* **WHAT THE TASK ASKS**:
Could you restate the entries below word for word and leave the images out?

BEGIN SUPPLIED INFORMATION

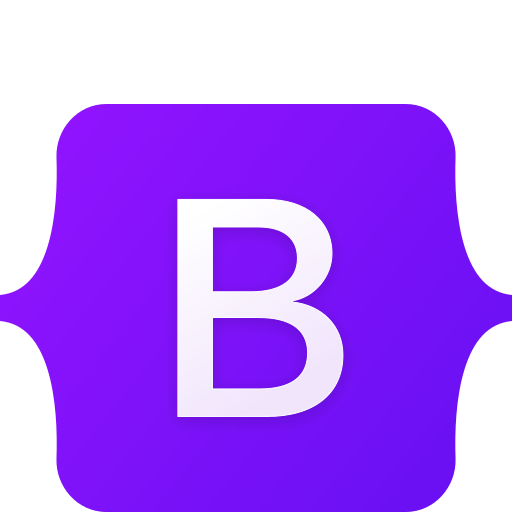
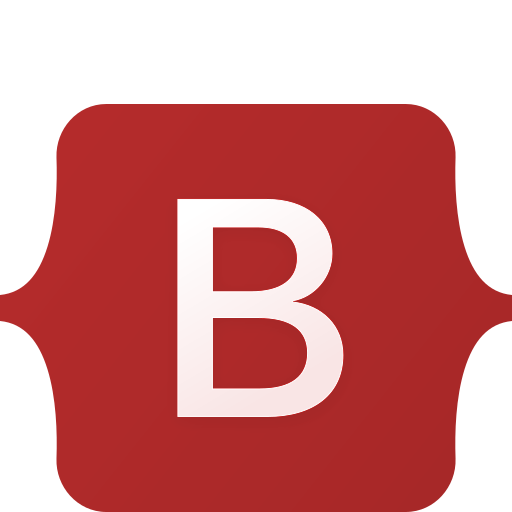
Cambio colore icone competenze

diff --git a/assets/css/home.css b/assets/css/home.css
@@ -72,7 +72,7 @@ hr:not([size]) {
 
 .competence-icon{
   width: 20%;
-  opacity: 90%;
+  opacity: 80%;
 }
 
 /*-------Curriculum-----*/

END SUPPLIED INFORMATION

* **SOLUTION TO THIS EXERCISE**:
Cambio colore icone competenze

diff --git a/assets/css/home.css b/assets/css/home.css
@@ -72,7 +72,7 @@ hr:not([size]) {
 
 .competence-icon{
   width: 20%;
-  opacity: 90%;
+  opacity: 80%;
 }
 
 /*-------Curriculum-----*/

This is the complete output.